# INFORMATION:
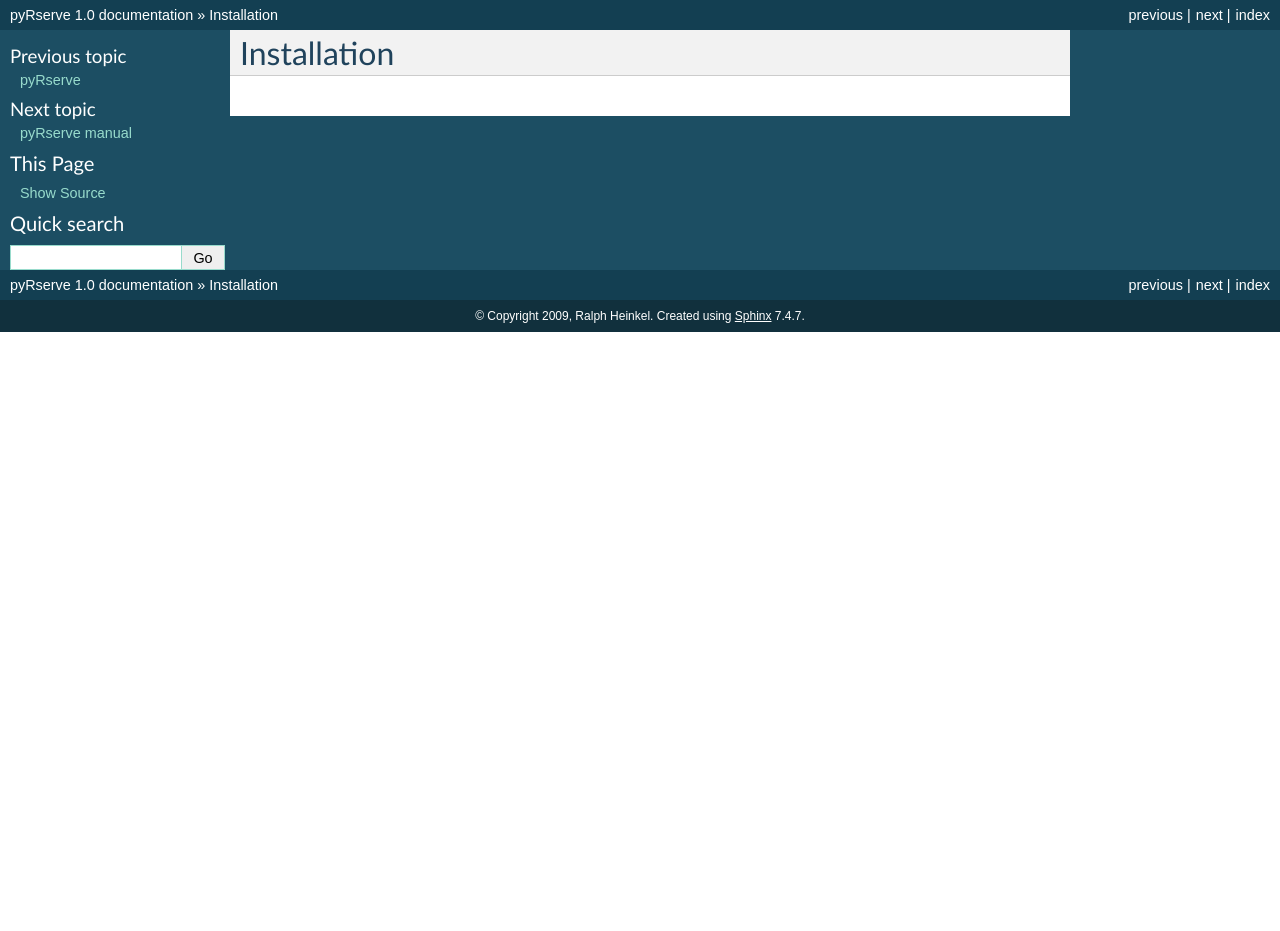
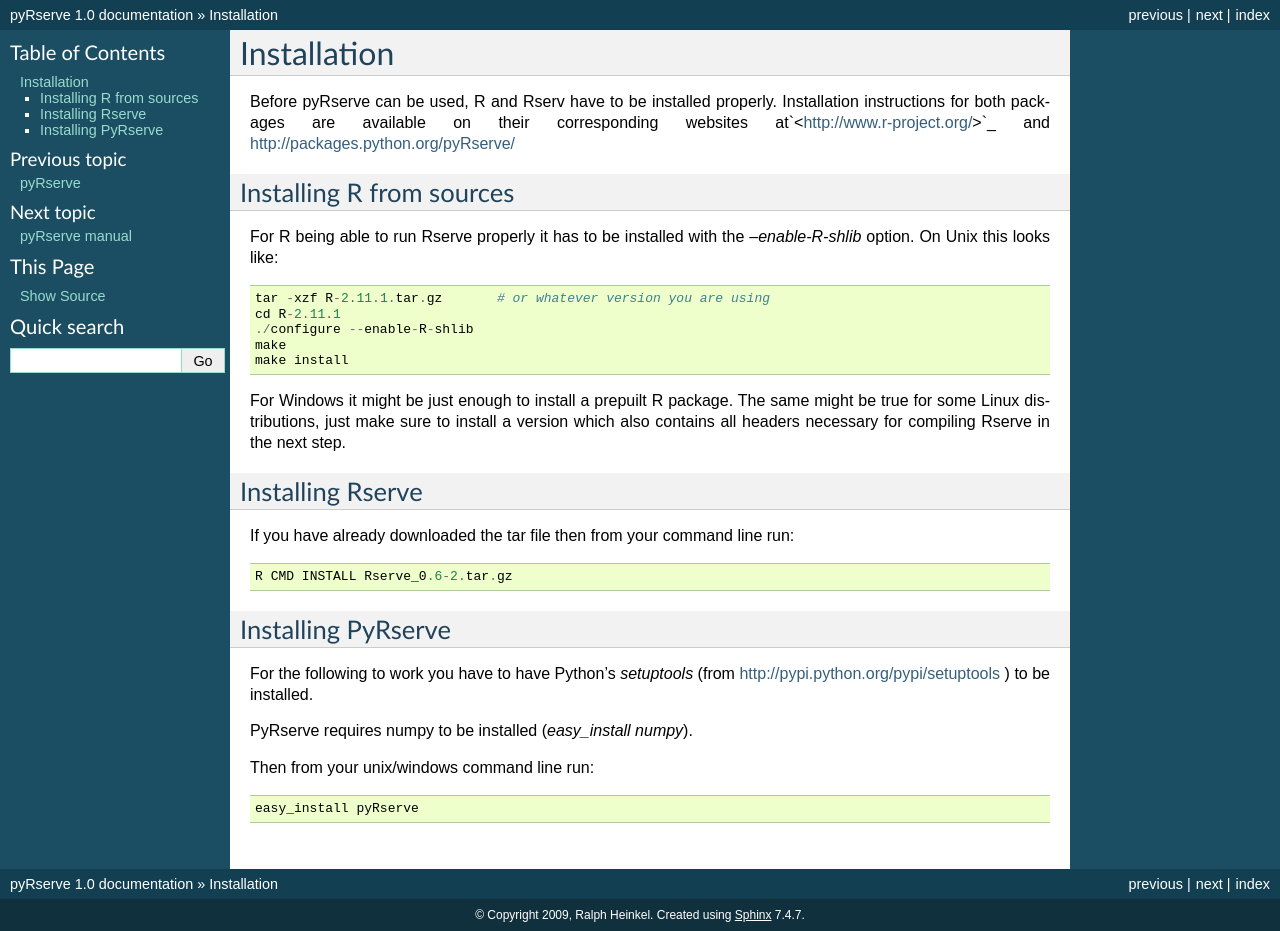
Before and after one commit to ralhei/pyRserve, a Sphinx documentation site: the page built from doc/installation.rst, in a window 1280 px wide. Built offline with Sphinx 7.4.7, drawn with Linux system fonts in a browser that asks for light colours; before the commit the page ends 900 px from its top, so only the background shows below that.

Commit message:
added installation instructions

```diff
--- a/doc/installation.rst
+++ b/doc/installation.rst
@@ -1,2 +1,43 @@
 Installation
 ============
+
+Before pyRserve can be used, R and Rserv have to be installed properly.
+Installation instructions for both packages are available on their corresponding
+websites at`<http://www.r-project.org/>`_ and `<http://packages.python.org/pyRserve/>`_
+
+
+Installing R from sources
+-------------------------
+
+For R being able to run Rserve properly it has to be installed with the `--enable-R-shlib` option.
+On Unix this looks like::
+
+  tar -xzf R-2.11.1.tar.gz       # or whatever version you are using
+  cd R-2.11.1
+  ./configure --enable-R-shlib
+  make
+  make install
+
+For Windows it might be just enough to install a prepuilt R package. The same might be true for
+some Linux distributions, just make sure to install a version which also contains all headers
+necessary for compiling Rserve in the next step.
+
+Installing Rserve
+------------------
+
+If you have already downloaded the tar file then from your command line run::
+
+  R CMD INSTALL Rserve_0.6-2.tar.gz
+
+
+Installing PyRserve
+-------------------
+
+For the following to work you have to have Python's `setuptools`
+(from `<http://pypi.python.org/pypi/setuptools>`_ ) to be installed.
+
+PyRserve requires numpy to be installed (`easy_install numpy`).
+
+Then from your unix/windows command line run::
+
+  easy_install pyRserve
```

# PROBLEM TO WORK ON:
When you retype the listing, keep every line exactly as it is and drop the pictures.

# YOUR SOLUTION:
Before and after one commit to ralhei/pyRserve, a Sphinx documentation site: the page built from doc/installation.rst, in a window 1280 px wide. Built offline with Sphinx 7.4.7, drawn with Linux system fonts in a browser that asks for light colours; before the commit the page ends 900 px from its top, so only the background shows below that.

Commit message:
added installation instructions

```diff
--- a/doc/installation.rst
+++ b/doc/installation.rst
@@ -1,2 +1,43 @@
 Installation
 ============
+
+Before pyRserve can be used, R and Rserv have to be installed properly.
+Installation instructions for both packages are available on their corresponding
+websites at`<http://www.r-project.org/>`_ and `<http://packages.python.org/pyRserve/>`_
+
+
+Installing R from sources
+-------------------------
+
+For R being able to run Rserve properly it has to be installed with the `--enable-R-shlib` option.
+On Unix this looks like::
+
+  tar -xzf R-2.11.1.tar.gz       # or whatever version you are using
+  cd R-2.11.1
+  ./configure --enable-R-shlib
+  make
+  make install
+
+For Windows it might be just enough to install a prepuilt R package. The same might be true for
+some Linux distributions, just make sure to install a version which also contains all headers
+necessary for compiling Rserve in the next step.
+
+Installing Rserve
+------------------
+
+If you have already downloaded the tar file then from your command line run::
+
+  R CMD INSTALL Rserve_0.6-2.tar.gz
+
+
+Installing PyRserve
+-------------------
+
+For the following to work you have to have Python's `setuptools`
+(from `<http://pypi.python.org/pypi/setuptools>`_ ) to be installed.
+
+PyRserve requires numpy to be installed (`easy_install numpy`).
+
+Then from your unix/windows command line run::
+
+  easy_install pyRserve
```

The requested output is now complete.